The reason for this difference becomes clear when we carefully compare Balaam’s second and third discourses. In Balaam’s second discourse, Balaam speaks about two grammatically singular subjects in verse 21: Israel (Num 23:21a) and a king (presumably Moses) in Israel’s midst (Num 23:21b): “He has not observed misfortune in Jacob; nor has He seen trouble in Israel; the LORD his God is with him, and the shout of a king is among him.” The two “hims” are potentially confusing. To make clear Balaam is speaking about Israel and her king collectively, Balaam must use a plural pronoun (“them”): God brings THEM (Israel and her king) out of Egypt (Num 23:22). It is obvious, therefore, that Balaam’s second discourse refers to God’s redemption of Israel from Egypt in the past.

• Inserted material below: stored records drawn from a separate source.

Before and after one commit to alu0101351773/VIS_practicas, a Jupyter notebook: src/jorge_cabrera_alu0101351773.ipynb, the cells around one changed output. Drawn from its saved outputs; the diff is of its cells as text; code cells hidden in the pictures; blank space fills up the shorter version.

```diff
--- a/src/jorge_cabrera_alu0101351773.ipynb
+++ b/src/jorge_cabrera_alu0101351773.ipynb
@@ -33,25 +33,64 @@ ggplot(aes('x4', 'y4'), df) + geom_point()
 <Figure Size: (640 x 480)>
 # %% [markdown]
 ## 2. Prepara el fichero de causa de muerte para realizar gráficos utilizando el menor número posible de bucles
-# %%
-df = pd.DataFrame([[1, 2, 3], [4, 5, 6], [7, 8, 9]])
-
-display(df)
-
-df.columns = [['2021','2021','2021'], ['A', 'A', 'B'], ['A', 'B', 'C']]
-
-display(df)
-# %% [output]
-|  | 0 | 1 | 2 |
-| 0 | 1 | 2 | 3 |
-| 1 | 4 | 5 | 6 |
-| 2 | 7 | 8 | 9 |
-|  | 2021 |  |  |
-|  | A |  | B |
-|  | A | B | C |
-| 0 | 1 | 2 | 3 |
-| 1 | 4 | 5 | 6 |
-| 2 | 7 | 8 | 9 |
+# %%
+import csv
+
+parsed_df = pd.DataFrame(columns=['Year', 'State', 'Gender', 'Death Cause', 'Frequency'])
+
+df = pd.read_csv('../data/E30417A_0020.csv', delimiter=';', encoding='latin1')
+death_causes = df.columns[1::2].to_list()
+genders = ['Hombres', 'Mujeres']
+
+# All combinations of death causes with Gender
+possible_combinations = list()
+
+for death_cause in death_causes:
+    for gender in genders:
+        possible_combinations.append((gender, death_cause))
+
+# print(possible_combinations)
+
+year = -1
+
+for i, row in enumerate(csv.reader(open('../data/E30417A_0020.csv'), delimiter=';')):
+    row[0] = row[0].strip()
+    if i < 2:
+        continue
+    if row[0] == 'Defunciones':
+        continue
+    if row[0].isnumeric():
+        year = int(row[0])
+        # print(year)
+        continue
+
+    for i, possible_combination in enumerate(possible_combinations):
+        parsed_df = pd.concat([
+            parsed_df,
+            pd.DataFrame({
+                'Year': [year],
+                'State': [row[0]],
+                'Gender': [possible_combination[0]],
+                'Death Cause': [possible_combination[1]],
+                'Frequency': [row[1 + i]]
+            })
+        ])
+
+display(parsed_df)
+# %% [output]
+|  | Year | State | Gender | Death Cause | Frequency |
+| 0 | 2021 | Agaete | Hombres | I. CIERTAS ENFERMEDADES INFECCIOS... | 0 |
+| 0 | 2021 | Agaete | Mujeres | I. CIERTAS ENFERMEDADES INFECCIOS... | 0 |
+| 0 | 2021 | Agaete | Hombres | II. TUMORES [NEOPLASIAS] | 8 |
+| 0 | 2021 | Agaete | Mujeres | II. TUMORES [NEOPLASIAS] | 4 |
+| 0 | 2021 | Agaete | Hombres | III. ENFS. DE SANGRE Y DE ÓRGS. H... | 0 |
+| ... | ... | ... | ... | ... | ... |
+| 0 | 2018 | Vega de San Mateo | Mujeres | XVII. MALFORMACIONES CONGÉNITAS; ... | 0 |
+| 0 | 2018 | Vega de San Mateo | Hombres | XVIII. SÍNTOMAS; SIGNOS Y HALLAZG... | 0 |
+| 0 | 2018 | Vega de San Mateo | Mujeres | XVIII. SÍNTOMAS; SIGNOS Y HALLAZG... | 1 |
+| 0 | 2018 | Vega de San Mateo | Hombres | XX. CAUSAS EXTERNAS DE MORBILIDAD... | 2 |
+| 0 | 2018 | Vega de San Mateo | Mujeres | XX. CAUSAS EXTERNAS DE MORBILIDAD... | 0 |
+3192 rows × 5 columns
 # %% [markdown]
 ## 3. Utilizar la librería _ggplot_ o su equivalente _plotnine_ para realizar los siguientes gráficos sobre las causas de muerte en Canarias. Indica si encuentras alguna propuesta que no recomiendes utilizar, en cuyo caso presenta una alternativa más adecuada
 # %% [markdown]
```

In the third discourse (Num 24:7-9), however, Balaam is no longer speaking about the past, but about the future (that is why he calls the third discourse an “oracle” [24:3-4]; and a “vision” [24:4]). In Numbers 24:5 Balaam refers to Israel/Jacob, and in Numbers 24:7 he refers to Israel’s future king. To make sure we understand this time Balaam is speaking specifically about Israel’s king in Numbers 24:8, rather than about Israel collectively, he uses a singular direct object: “God brings HIM (Israel’s future Messianic King) out of Egypt” (v. 8).

Why is this prophecy such a big deal?

First, because Balaam’s Messianic prophecy demonstrates his familiarity with another Messianic prophesy, namely Jacob’s in Genesis 49 (compare Gen 49:9 with Num 24:9). Second, Balaam tells us that God’s promise to Abraham will ultimately be fulfilled through Israel’s Messiah: “Blessed is everyone who blesses you” (Num 24:9b; see Ps 72:17; Gal 3:16). Third, because Balaam’s prophecy is supernaturally specific: God will bring Israel’s Messiah out of Egypt. The specificity of Balaam’s prophecy, therefore, has only one possible address: Yeshua the Messiah!

“Now when they had gone, behold, an angel of the Lord appeared to Joseph in a dream and said, ‘Get up! Take the Child and His mother and flee to Egypt, and remain there until I tell you; for Herod is going to search for the Child to destroy Him.’ So Joseph got up and took the Child and His mother while it was still night, and left for Egypt. He remained there until the death of Herod. This was to fulfill what had been spoken by the Lord through the prophet: ‘OUT OF EGYPT I CALLED MY SON'” (Matt 2:13-15).

Show the world you are One for Israel!

Order your 2024 ONE FOR ISRAEL

Prayer calendar